> [Required action] Among the entries below, find every line that has "client" and pull it out.

> [Web page edit records]
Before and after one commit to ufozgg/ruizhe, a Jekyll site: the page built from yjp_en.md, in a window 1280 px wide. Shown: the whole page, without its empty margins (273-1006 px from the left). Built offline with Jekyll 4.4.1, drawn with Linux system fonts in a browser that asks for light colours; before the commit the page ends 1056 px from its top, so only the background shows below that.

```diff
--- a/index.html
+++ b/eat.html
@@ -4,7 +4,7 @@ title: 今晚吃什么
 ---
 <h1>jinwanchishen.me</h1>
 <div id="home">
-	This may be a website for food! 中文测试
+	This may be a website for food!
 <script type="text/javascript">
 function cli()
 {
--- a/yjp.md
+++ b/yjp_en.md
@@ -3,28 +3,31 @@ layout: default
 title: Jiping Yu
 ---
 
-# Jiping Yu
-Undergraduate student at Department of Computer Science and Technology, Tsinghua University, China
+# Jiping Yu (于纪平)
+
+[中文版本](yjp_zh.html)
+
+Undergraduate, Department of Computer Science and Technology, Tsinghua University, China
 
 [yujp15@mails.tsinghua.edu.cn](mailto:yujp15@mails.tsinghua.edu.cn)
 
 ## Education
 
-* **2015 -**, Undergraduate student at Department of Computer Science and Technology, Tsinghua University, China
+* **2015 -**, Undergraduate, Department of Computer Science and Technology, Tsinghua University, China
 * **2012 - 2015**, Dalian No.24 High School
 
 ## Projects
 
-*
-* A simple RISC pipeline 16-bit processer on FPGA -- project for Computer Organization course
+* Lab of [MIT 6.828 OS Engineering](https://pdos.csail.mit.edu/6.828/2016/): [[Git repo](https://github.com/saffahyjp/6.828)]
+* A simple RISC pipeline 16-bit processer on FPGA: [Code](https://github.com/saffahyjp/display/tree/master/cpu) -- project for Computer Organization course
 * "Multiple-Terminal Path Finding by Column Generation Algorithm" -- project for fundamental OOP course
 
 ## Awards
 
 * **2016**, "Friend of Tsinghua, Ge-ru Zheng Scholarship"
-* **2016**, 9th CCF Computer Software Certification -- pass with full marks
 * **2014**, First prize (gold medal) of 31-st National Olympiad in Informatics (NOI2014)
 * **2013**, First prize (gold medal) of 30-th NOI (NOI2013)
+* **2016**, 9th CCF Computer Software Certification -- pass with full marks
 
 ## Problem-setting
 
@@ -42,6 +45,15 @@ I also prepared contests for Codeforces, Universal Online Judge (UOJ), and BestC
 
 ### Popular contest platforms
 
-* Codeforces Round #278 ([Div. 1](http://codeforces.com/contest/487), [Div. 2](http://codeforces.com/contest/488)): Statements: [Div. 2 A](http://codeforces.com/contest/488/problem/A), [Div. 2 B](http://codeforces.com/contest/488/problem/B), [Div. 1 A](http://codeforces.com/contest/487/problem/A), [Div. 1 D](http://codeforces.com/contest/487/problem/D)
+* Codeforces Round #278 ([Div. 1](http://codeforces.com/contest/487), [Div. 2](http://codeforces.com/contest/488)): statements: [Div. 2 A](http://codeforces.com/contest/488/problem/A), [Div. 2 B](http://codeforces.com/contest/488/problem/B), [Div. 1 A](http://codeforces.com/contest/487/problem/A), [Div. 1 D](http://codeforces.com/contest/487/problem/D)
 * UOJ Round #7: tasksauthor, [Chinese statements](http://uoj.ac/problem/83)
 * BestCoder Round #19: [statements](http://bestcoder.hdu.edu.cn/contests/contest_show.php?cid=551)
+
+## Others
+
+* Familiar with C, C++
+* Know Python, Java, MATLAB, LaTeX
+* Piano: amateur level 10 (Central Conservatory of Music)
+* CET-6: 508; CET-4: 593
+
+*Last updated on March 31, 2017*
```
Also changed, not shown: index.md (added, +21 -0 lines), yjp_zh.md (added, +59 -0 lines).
==
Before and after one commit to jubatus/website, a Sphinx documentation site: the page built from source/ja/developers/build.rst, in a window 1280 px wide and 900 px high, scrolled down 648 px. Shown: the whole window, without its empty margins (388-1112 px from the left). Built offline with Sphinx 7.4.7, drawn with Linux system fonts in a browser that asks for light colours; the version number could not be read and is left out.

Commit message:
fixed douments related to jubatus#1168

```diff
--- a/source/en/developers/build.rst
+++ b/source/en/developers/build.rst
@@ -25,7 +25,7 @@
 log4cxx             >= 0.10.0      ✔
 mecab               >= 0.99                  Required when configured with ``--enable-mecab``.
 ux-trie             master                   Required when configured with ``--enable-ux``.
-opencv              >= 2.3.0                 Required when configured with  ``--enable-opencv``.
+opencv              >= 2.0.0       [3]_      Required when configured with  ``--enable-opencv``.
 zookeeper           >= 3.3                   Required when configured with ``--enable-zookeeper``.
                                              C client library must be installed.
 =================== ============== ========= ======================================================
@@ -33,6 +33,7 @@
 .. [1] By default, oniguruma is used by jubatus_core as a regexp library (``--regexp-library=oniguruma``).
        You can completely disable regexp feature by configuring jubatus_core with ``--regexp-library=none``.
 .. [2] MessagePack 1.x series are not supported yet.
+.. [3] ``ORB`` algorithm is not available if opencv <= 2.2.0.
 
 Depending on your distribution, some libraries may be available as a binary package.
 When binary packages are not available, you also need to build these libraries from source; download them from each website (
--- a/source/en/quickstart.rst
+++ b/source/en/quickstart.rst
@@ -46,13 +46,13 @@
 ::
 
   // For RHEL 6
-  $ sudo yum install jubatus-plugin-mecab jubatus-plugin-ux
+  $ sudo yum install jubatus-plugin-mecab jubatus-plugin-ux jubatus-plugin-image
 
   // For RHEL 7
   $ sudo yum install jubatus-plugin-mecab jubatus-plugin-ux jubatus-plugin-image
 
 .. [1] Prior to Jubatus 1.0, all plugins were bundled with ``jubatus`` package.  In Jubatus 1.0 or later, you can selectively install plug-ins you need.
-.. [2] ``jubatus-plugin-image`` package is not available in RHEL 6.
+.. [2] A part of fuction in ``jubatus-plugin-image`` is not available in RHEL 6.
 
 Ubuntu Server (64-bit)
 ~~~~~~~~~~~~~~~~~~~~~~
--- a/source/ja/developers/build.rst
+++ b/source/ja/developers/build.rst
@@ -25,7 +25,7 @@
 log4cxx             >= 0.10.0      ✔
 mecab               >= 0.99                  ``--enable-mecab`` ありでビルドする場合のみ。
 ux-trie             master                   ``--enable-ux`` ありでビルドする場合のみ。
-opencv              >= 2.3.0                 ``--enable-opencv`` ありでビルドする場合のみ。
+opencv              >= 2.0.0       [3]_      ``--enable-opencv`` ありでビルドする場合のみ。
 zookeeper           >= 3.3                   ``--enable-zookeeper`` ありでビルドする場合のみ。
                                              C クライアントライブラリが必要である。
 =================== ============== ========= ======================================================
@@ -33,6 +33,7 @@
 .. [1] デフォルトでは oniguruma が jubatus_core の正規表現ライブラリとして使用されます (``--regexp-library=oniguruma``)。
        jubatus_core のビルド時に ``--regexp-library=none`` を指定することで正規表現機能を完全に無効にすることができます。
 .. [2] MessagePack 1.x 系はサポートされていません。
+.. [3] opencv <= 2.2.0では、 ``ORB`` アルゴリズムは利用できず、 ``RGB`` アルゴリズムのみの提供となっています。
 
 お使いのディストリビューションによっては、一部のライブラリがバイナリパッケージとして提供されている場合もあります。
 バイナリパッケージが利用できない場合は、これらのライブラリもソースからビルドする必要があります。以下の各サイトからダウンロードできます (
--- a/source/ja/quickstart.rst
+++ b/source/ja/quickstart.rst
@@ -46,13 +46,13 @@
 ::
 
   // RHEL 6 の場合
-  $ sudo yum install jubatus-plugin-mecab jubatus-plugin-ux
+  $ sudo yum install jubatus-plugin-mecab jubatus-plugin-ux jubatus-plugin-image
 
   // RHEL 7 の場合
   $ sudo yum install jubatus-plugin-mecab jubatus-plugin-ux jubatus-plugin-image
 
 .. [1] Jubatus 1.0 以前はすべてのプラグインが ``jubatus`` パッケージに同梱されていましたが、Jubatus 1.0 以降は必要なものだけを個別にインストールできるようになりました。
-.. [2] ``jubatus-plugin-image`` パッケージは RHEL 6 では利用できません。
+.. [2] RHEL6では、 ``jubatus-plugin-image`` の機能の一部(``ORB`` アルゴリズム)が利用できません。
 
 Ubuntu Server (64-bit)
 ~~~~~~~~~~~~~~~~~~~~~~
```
* * *
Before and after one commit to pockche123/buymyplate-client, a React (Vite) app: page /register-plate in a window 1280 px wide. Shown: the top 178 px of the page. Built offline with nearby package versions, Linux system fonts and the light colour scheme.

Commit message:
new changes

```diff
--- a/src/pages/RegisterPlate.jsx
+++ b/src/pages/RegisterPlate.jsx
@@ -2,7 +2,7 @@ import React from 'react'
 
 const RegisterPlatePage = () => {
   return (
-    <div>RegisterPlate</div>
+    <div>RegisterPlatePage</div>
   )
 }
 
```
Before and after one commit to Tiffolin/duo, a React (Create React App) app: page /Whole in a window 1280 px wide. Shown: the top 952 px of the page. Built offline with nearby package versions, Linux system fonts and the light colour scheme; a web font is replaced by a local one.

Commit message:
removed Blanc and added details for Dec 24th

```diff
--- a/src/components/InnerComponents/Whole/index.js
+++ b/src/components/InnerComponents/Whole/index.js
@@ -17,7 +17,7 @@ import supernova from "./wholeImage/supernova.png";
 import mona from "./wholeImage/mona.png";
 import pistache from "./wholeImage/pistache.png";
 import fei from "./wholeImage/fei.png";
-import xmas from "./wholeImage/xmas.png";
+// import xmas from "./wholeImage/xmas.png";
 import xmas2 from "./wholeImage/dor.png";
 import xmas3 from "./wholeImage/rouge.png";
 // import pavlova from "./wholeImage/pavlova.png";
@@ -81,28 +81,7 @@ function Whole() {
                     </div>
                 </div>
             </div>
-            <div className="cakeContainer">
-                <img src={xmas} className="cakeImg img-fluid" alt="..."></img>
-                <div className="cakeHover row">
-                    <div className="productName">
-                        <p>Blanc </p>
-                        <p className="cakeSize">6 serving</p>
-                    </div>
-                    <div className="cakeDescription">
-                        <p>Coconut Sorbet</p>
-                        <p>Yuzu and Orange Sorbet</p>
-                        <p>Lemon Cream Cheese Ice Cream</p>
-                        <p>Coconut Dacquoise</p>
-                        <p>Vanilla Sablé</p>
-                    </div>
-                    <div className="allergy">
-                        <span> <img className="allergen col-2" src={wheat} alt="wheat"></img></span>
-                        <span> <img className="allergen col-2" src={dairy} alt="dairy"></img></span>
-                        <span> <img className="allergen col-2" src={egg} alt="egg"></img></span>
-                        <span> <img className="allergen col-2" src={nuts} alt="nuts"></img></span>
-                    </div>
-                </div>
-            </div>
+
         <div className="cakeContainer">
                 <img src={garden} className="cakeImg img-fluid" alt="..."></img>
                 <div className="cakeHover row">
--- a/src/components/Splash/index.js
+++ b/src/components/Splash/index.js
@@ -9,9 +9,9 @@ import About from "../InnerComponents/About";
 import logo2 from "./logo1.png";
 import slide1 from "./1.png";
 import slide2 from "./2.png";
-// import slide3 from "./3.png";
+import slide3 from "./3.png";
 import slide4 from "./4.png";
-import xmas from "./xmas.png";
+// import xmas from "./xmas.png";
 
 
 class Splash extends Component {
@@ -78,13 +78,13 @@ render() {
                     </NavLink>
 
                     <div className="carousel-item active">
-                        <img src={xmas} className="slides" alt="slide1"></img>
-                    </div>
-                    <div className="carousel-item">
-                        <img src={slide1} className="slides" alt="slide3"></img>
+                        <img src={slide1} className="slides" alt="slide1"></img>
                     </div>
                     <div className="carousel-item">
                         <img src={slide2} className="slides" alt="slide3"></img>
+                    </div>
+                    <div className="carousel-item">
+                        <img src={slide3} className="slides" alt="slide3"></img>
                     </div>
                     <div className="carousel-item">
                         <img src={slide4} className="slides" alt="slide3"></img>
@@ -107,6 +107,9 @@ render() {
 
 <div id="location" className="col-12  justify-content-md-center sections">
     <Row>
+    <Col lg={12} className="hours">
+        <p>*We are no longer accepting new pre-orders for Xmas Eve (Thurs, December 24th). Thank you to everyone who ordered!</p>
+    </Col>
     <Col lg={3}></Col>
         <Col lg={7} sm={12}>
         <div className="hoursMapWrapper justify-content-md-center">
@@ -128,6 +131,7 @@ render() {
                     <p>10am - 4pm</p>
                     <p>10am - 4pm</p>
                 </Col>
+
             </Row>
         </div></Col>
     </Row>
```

> [Task response]
                                              C client library must be installed.
Before and after one commit to pockche123/buymyplate-client, a React (Vite) app: page /register-plate in a window 1280 px wide. Shown: the top 178 px of the page. Built offline with nearby package versions, Linux system fonts and the light colour scheme.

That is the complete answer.